= What is required =
Go through the records and write each one out again exactly.

= Given records =
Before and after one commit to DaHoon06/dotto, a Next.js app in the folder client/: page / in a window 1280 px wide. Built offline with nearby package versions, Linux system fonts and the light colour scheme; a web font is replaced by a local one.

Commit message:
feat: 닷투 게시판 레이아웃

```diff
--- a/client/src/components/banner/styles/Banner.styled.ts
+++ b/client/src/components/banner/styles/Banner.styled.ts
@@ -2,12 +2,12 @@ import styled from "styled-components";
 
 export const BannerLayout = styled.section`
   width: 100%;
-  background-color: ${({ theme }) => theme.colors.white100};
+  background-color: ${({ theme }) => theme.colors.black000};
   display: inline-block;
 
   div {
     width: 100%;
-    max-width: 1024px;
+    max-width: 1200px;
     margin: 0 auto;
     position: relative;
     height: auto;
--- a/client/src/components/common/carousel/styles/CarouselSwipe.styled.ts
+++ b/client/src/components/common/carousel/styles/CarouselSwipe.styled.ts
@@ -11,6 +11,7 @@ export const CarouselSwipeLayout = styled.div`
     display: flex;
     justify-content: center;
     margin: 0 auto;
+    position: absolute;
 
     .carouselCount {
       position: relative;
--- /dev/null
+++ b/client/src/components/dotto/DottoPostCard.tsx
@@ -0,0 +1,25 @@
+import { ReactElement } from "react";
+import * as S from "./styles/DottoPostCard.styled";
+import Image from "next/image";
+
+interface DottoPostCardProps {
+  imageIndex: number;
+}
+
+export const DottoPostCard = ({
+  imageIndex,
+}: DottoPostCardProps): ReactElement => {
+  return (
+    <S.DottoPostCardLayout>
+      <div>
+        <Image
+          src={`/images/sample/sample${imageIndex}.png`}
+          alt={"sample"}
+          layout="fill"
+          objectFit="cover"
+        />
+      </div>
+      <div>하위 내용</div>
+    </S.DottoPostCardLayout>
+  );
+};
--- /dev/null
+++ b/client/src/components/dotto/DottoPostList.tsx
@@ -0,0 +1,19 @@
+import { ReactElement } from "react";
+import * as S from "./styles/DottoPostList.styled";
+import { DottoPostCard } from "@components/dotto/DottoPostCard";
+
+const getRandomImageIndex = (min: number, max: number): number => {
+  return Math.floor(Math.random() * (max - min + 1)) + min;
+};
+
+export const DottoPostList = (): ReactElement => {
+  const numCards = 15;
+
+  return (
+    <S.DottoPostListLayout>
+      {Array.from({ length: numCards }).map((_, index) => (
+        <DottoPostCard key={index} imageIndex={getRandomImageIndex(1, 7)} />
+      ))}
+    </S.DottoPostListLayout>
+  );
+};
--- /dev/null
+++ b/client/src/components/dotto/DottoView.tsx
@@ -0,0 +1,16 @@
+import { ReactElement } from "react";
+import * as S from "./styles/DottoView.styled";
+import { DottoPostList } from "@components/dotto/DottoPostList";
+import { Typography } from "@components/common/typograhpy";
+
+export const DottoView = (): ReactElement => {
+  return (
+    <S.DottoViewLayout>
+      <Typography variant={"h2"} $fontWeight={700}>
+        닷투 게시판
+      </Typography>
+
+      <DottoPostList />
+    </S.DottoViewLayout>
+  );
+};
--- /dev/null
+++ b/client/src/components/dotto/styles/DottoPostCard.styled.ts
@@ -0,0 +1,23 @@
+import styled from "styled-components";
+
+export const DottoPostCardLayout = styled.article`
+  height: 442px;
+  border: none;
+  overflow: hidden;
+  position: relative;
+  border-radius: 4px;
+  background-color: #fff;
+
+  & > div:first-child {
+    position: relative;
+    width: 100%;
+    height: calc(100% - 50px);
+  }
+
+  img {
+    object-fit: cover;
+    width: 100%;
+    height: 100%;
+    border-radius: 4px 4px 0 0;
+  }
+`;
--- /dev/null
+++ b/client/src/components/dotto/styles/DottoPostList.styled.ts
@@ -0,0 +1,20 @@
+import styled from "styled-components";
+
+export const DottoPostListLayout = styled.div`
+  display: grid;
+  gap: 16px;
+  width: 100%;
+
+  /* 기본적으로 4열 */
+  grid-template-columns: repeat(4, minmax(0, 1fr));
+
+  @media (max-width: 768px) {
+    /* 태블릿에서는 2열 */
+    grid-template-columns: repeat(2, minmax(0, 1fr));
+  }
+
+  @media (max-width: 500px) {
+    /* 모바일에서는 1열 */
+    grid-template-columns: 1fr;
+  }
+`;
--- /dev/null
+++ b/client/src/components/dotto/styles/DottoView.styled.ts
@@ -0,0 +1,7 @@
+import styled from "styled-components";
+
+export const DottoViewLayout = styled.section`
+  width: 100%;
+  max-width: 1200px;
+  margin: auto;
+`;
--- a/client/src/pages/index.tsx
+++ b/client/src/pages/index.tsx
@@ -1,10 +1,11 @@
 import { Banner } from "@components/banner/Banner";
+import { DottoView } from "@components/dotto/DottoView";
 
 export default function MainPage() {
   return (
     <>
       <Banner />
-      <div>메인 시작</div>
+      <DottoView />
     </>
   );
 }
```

= Written reply =
Before and after one commit to DaHoon06/dotto, a Next.js app in the folder client/: page / in a window 1280 px wide. Built offline with nearby package versions, Linux system fonts and the light colour scheme; a web font is replaced by a local one.

Commit message:
feat: 닷투 게시판 레이아웃

```diff
--- a/client/src/components/banner/styles/Banner.styled.ts
+++ b/client/src/components/banner/styles/Banner.styled.ts
@@ -2,12 +2,12 @@ import styled from "styled-components";
 
 export const BannerLayout = styled.section`
   width: 100%;
-  background-color: ${({ theme }) => theme.colors.white100};
+  background-color: ${({ theme }) => theme.colors.black000};
   display: inline-block;
 
   div {
     width: 100%;
-    max-width: 1024px;
+    max-width: 1200px;
     margin: 0 auto;
     position: relative;
     height: auto;
--- a/client/src/components/common/carousel/styles/CarouselSwipe.styled.ts
+++ b/client/src/components/common/carousel/styles/CarouselSwipe.styled.ts
@@ -11,6 +11,7 @@ export const CarouselSwipeLayout = styled.div`
     display: flex;
     justify-content: center;
     margin: 0 auto;
+    position: absolute;
 
     .carouselCount {
       position: relative;
--- /dev/null
+++ b/client/src/components/dotto/DottoPostCard.tsx
@@ -0,0 +1,25 @@
+import { ReactElement } from "react";
+import * as S from "./styles/DottoPostCard.styled";
+import Image from "next/image";
+
+interface DottoPostCardProps {
+  imageIndex: number;
+}
+
+export const DottoPostCard = ({
+  imageIndex,
+}: DottoPostCardProps): ReactElement => {
+  return (
+    <S.DottoPostCardLayout>
+      <div>
+        <Image
+          src={`/images/sample/sample${imageIndex}.png`}
+          alt={"sample"}
+          layout="fill"
+          objectFit="cover"
+        />
+      </div>
+      <div>하위 내용</div>
+    </S.DottoPostCardLayout>
+  );
+};
--- /dev/null
+++ b/client/src/components/dotto/DottoPostList.tsx
@@ -0,0 +1,19 @@
+import { ReactElement } from "react";
+import * as S from "./styles/DottoPostList.styled";
+import { DottoPostCard } from "@components/dotto/DottoPostCard";
+
+const getRandomImageIndex = (min: number, max: number): number => {
+  return Math.floor(Math.random() * (max - min + 1)) + min;
+};
+
+export const DottoPostList = (): ReactElement => {
+  const numCards = 15;
+
+  return (
+    <S.DottoPostListLayout>
+      {Array.from({ length: numCards }).map((_, index) => (
+        <DottoPostCard key={index} imageIndex={getRandomImageIndex(1, 7)} />
+      ))}
+    </S.DottoPostListLayout>
+  );
+};
--- /dev/null
+++ b/client/src/components/dotto/DottoView.tsx
@@ -0,0 +1,16 @@
+import { ReactElement } from "react";
+import * as S from "./styles/DottoView.styled";
+import { DottoPostList } from "@components/dotto/DottoPostList";
+import { Typography } from "@components/common/typograhpy";
+
+export const DottoView = (): ReactElement => {
+  return (
+    <S.DottoViewLayout>
+      <Typography variant={"h2"} $fontWeight={700}>
+        닷투 게시판
+      </Typography>
+
+      <DottoPostList />
+    </S.DottoViewLayout>
+  );
+};
--- /dev/null
+++ b/client/src/components/dotto/styles/DottoPostCard.styled.ts
@@ -0,0 +1,23 @@
+import styled from "styled-components";
+
+export const DottoPostCardLayout = styled.article`
+  height: 442px;
+  border: none;
+  overflow: hidden;
+  position: relative;
+  border-radius: 4px;
+  background-color: #fff;
+
+  & > div:first-child {
+    position: relative;
+    width: 100%;
+    height: calc(100% - 50px);
+  }
+
+  img {
+    object-fit: cover;
+    width: 100%;
+    height: 100%;
+    border-radius: 4px 4px 0 0;
+  }
+`;
--- /dev/null
+++ b/client/src/components/dotto/styles/DottoPostList.styled.ts
@@ -0,0 +1,20 @@
+import styled from "styled-components";
+
+export const DottoPostListLayout = styled.div`
+  display: grid;
+  gap: 16px;
+  width: 100%;
+
+  /* 기본적으로 4열 */
+  grid-template-columns: repeat(4, minmax(0, 1fr));
+
+  @media (max-width: 768px) {
+    /* 태블릿에서는 2열 */
+    grid-template-columns: repeat(2, minmax(0, 1fr));
+  }
+
+  @media (max-width: 500px) {
+    /* 모바일에서는 1열 */
+    grid-template-columns: 1fr;
+  }
+`;
--- /dev/null
+++ b/client/src/components/dotto/styles/DottoView.styled.ts
@@ -0,0 +1,7 @@
+import styled from "styled-components";
+
+export const DottoViewLayout = styled.section`
+  width: 100%;
+  max-width: 1200px;
+  margin: auto;
+`;
--- a/client/src/pages/index.tsx
+++ b/client/src/pages/index.tsx
@@ -1,10 +1,11 @@
 import { Banner } from "@components/banner/Banner";
+import { DottoView } from "@components/dotto/DottoView";
 
 export default function MainPage() {
   return (
     <>
       <Banner />
-      <div>메인 시작</div>
+      <DottoView />
     </>
   );
 }
```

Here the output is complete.